But Jesus' last words to Thomas lead to an even more interesting question. After Thomas' confession, Jesus said to him, “Oh, now you believe, now that you saw me? (More) blessed are those who won’t see me and believe anyway.” If Jesus thought it was more impressive to believe without seeing Him, then why appear to any of them? Why not just ascend straightaway?
We obviously don’t know the answer, but I suspect it’s because for someone to believe without seeing Him, they needed to hear of Him from someone who did see Him. One of the most remarkable things about those we see both pre- and post-resurrection in the New Testament is how radically different they are between the two. Peter in Acts 2 (or, indeed, even in Acts 1) is a radically different man from the one we see in Matt 26 or John 18. The attitude we see in Jesus' brothers in John 7 is radically different from what we see in James his brother post-resurrection. What we see from Saul before the encounter on the way to Damascus is radically different than what we see after.
All of these have one thing in common — they saw Jesus post-resurrection. We who haven’t seen can believe them because they were eye-witnesses. And we can be confident they were eye-witnesses because if they weren’t, they died for a lie. It’s a very different to die for something you believe but turns out not to be true than it is to die for something you know not to be true. Many have done the former, no one outside of a country-and-western song4 does the latter.
So, not only was Thomas not a doubter, but we who believe today without (physically) seeing are “more blessed” than those who did see. As a result of what Thomas saw, he ended up taking the gospel to India. How about you (and me)?
Of Gilbert and Sullivan fame. ↩
Including the one in his side. Which leads to the question of how Thomas knew there was a scar in Jesus' side, since he wasn’t there to see it happen.

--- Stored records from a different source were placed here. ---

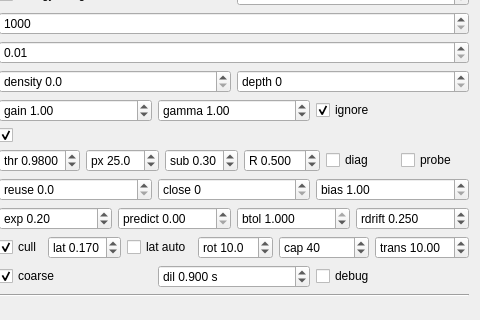
Old version of the form gui_client/GaussianSplatSettingsWidget.ui in the repository russiaman/substrata_robo; both pictures show x 162 to 642 and y 220 to 540 of the 642 by 1310 pixel window.
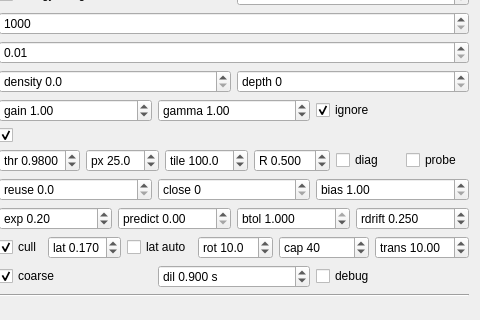
New version of the form.

Commit message: UI: "sub" and "px" become one "tile" knob - screen pixels per saturation-grid tile

Patch:
```diff
--- a/gui_client/GaussianSplatSettingsWidget.ui
+++ b/gui_client/GaussianSplatSettingsWidget.ui
@@ -732,25 +732,25 @@
       <item>
        <widget class="QDoubleSpinBox" name="satGridSubdivDoubleSpinBox">
         <property name="prefix">
-         <string>sub </string>
+         <string>tile </string>
         </property>
         <property name="toolTip">
          <string>SESSION076 CALIBRATION. Divides the saturation grid's tile angular size, so grid resolution scales with it. Silhouette accuracy is bounded by tile size: at 1 a tile spans the whole "px" value (30 px at the default), which cannot separate a 30-50 px feature - a chair back protruding above a table - from the geometry beside it in the same tile, so the nearer one saturates the tile and takes the other with it. Higher = finer silhouettes, more tiles, more grid build cost (off the critical path since the saturation pass was split out of the traversal). SESSION078: default is 0.3, the owner's own aggressive pick after visually verifying the octahedral tile-angle fix (GaussianSplatSaturationGrid.cpp) on this session's problem scene. Coarser than this does show small artifacts on close inspection - there's headroom left for further tuning - but the owner chose to stop here rather than keep dotuning. Pair with "at" 0.99, not 0.96 - the lower threshold visibly strengthens this setting's artifacts.</string>
         </property>
         <property name="decimals">
-         <number>2</number>
+         <number>1</number>
         </property>
         <property name="minimum">
-         <double>0.010000000000000</double>
+         <double>4.000000000000000</double>
         </property>
         <property name="maximum">
-         <double>8.000000000000000</double>
+         <double>2000.000000000000000</double>
         </property>
         <property name="singleStep">
          <double>0.500000000000000</double>
         </property>
         <property name="value">
-         <double>0.300000000000000</double>
+         <double>100.000000000000000</double>
         </property>
        </widget>
       </item>
```
Left out of the diff: 6 changed lines with no effect on the pictures. The commit also changes 2 other files.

Apparently John has expounded on the details of Jesus' death to the remaining disciples. ↩
So not only can Jesus appear in a locked room, He also knows the conversations that occur when He isn’t present. ↩